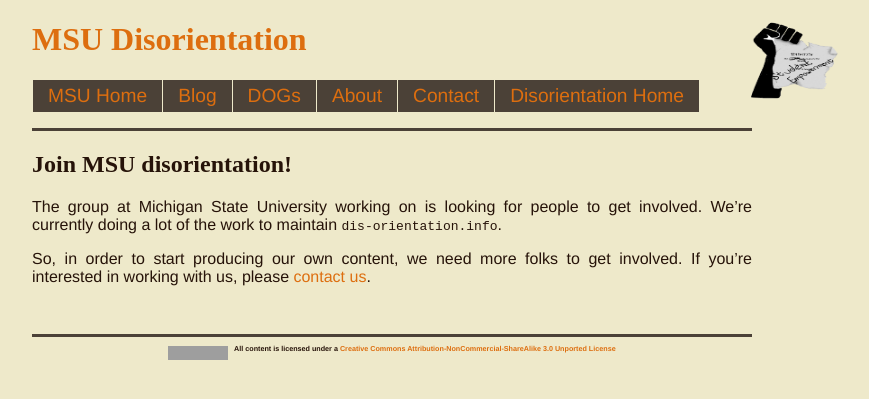
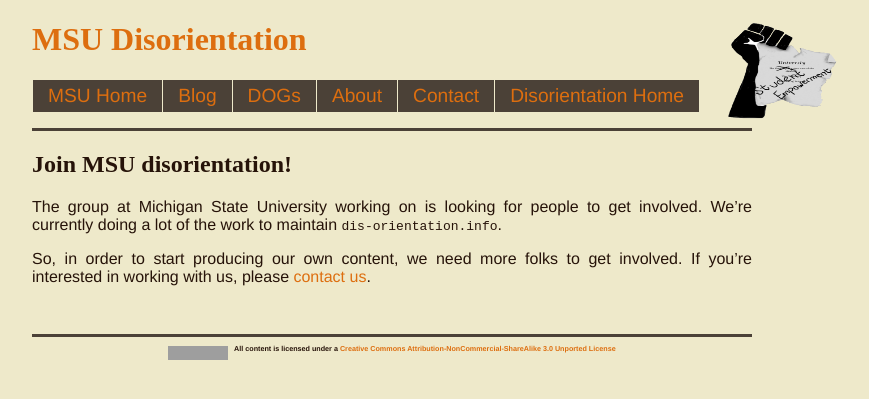
Before and after one commit to dis-orientation/msu, a Jekyll site: the page built from index.md, in a window 1280 px wide. Shown: the top 399 px of the page, without its empty margins (248-1117 px from the left). Built offline with Jekyll 4.4.1, drawn with Linux system fonts in a browser that asks for light colours; Markdown is read by kramdown in place of the engine named in the settings; grey boxes are pictures that could not be loaded.

Commit message:
bigger logo

```diff
--- a/_includes/header.html
+++ b/_includes/header.html
@@ -19,7 +19,7 @@
 
 		<div id="main-wrapper">
 
-			<div id="logo"><img src="/images/DiplomaFistMarkup.gif" alt="Solidarity Fist Diploma" width="100" height="82" style="background-color:#EEE9CA" /></div>
+			<div id="logo"><img src="/images/DiplomaFistMarkup.gif" alt="Solidarity Fist Diploma" width="125" height="103" style="background-color:#EEE9CA" /></div>
 
 			<div id="header-wrapper">
 
```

= = = = = = =

> _TASK TO CARRY OUT_: Once the pictures are set aside, give the rest of the material again unchanged.

> _ANSWER FOR THIS EXERCISE_:
Before and after one commit to dis-orientation/msu, a Jekyll site: the page built from index.md, in a window 1280 px wide. Shown: the top 399 px of the page, without its empty margins (248-1117 px from the left). Built offline with Jekyll 4.4.1, drawn with Linux system fonts in a browser that asks for light colours; Markdown is read by kramdown in place of the engine named in the settings; grey boxes are pictures that could not be loaded.

Commit message:
bigger logo

```diff
--- a/_includes/header.html
+++ b/_includes/header.html
@@ -19,7 +19,7 @@
 
 		<div id="main-wrapper">
 
-			<div id="logo"><img src="/images/DiplomaFistMarkup.gif" alt="Solidarity Fist Diploma" width="100" height="82" style="background-color:#EEE9CA" /></div>
+			<div id="logo"><img src="/images/DiplomaFistMarkup.gif" alt="Solidarity Fist Diploma" width="125" height="103" style="background-color:#EEE9CA" /></div>
 
 			<div id="header-wrapper">
 
```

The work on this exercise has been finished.